Finally, it is plain that the evidence of Odom and Sierra was directed solely to the issue of punitive damages. Since we hold infra that the evidence on a whole was not sufficient, as a matter of law, to submit the issue of punitive damages to the jury, it follows that the admission of the evidence of Odom and Sierra did not affect the substantial rights of Home, and if erroneous, it was harmless. See Fed.R.Civ.P. 61.


Our disposition of this issue makes it unnecessary to consider or decide whether the district court's limiting instructions given before and after the witnesses testified, and in its charge to the jury, were appropriate.

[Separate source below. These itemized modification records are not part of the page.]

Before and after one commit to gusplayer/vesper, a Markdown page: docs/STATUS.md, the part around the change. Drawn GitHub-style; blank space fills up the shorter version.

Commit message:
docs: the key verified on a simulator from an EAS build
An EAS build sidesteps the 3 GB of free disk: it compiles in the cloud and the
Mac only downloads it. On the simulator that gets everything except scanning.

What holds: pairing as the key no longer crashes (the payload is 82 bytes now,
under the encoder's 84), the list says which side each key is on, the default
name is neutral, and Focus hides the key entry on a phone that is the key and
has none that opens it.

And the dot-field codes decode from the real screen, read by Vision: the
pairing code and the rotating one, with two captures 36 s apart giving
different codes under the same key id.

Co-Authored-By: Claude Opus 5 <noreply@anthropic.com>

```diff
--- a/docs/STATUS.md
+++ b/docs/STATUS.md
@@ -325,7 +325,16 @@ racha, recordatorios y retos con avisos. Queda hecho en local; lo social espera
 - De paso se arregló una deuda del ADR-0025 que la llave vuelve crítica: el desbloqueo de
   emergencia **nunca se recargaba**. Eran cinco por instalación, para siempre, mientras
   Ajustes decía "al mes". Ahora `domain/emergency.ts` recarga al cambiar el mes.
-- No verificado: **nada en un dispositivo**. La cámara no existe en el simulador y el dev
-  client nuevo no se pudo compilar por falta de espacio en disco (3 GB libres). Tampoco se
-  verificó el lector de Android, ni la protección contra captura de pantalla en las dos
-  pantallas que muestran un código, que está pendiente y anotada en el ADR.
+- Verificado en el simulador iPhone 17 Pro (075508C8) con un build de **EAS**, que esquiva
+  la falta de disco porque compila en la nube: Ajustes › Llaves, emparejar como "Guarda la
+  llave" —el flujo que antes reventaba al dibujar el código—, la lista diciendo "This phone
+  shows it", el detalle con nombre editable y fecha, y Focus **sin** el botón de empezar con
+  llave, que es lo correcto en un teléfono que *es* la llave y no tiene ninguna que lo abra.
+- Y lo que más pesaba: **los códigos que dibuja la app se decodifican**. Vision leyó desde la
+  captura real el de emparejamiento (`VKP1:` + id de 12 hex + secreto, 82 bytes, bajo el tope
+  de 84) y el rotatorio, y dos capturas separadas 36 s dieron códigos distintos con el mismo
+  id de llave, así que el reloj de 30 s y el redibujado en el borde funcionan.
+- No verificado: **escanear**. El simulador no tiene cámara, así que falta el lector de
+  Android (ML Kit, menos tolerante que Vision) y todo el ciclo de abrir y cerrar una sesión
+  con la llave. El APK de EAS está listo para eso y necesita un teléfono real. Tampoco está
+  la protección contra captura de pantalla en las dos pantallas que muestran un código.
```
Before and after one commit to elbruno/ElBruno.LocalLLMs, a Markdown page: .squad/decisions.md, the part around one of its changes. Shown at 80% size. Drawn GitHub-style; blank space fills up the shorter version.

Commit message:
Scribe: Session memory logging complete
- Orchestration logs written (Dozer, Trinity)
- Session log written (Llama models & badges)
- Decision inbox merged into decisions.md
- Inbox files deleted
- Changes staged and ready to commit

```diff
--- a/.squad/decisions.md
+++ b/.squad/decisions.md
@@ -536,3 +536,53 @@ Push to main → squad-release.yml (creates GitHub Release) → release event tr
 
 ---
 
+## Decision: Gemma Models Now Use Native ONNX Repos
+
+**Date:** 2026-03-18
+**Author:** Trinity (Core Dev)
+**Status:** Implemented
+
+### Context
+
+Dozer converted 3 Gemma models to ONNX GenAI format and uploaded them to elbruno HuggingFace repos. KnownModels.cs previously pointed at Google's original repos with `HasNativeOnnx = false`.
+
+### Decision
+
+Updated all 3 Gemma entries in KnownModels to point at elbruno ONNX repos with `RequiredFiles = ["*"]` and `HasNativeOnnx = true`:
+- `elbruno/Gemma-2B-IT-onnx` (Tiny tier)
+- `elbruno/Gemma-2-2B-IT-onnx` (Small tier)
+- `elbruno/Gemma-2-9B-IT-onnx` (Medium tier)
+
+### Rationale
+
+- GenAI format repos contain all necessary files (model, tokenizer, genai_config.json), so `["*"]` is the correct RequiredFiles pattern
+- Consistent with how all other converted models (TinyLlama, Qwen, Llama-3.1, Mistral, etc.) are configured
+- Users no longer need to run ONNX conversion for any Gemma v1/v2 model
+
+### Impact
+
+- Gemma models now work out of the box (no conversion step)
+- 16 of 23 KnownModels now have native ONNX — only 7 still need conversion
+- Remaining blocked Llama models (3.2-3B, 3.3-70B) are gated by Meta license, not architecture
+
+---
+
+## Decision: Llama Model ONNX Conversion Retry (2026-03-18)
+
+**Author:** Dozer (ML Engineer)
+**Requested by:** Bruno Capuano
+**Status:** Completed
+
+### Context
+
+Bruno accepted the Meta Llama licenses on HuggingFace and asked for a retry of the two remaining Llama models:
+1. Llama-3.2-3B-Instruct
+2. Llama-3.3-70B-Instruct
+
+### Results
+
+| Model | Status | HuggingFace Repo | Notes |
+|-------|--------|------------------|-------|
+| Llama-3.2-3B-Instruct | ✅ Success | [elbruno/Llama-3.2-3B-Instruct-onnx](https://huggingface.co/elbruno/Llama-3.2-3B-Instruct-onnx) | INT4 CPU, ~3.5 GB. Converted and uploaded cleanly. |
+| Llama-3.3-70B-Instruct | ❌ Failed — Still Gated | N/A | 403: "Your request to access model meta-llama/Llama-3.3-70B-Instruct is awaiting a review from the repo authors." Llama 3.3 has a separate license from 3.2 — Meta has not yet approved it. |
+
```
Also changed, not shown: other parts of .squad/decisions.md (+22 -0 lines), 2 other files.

The jury found that Home tortiously interfered with Brod's business relationships with both its employees and the unit owners. Home urges that, as a matter of law, there was no evidence of interference or unjustified interference with Brod's employees or unit owners. Alternatively, Home contends that Brod suffered no damages from tortious interference separate and apart from its claimed breach of contract damages. We disagree.


It is the settled law in Florida that tortious interference requires proof of each of three elements: (1) The existence of a business relationship under which the plaintiff has legal rights; (2) an intentional and unjustified interference with the relationship by the defendant; and (3) damage to the plaintiff as a result of the tortious interference with the relationship. Royal Typewriter Co. v. Xerographic Supplies Corp., 719 F.2d 1092, 1104-05 (11th Cir.1983), Ethyl Corp. v. Balter, 386 So.2d 1220, 1223 (Fla. 3d DCA 1980) review denied, 392 So.2d 1371 (Fla.1981), cert. denied, 452 U.S. 955, 101 S.Ct. 3099, 69 L.Ed.2d 965 (1981). Home concedes that there was a business relationship between Brod, its employees and the unit owners, but that since Brod's employee relations were terminable by will, there was no interference by Home because of privileged competition.


In Unistar Corp. v. Child, 415 So.2d 733, 734 (Fla. 3d DCA 1982), it was recognized that "[t]he general rule is that an action will lie where a party tortiously interferes with a contract terminable at will." In that case it was pointed out that


Wackenhut Corporation v. Maimone, 389 So.2d 656 (Fla. 4th DCA 1980) and Lake Gateway Motor Inn, Inc. v. Matt's Sunshine Gift Shops, Inc., 361 So.2d 769 (Fla. 4th DCA 1978) cert. denied 368 So.2d 1370 (Fla.1979) stand for the rule that a showing of an intentional and unjustified interference with an existing business relationship which causes damage to the plaintiff establishes a prima facie case, and that the burden then shifts to the defendant to justify that interference. If the defendant can prove that the interference was lawful competition--a privilege which the courts recognize when the contract is terminable at will--the defendant will not be found to have committed the tort of unlawful business interference.


Unistar, 415 So.2d at 734 (citations omitted).


We entertain no doubt that Brod made a prima facie showing of intentional and unjustified interference by Home with both Brod's employees and the unit owners. Home's attitude and intentions are made clear in a memorandum dated February 9, 1982, from Bily, Division Manager of Home, to Shultz, Senior Vice-President of Operations for Home, in which Bily stated that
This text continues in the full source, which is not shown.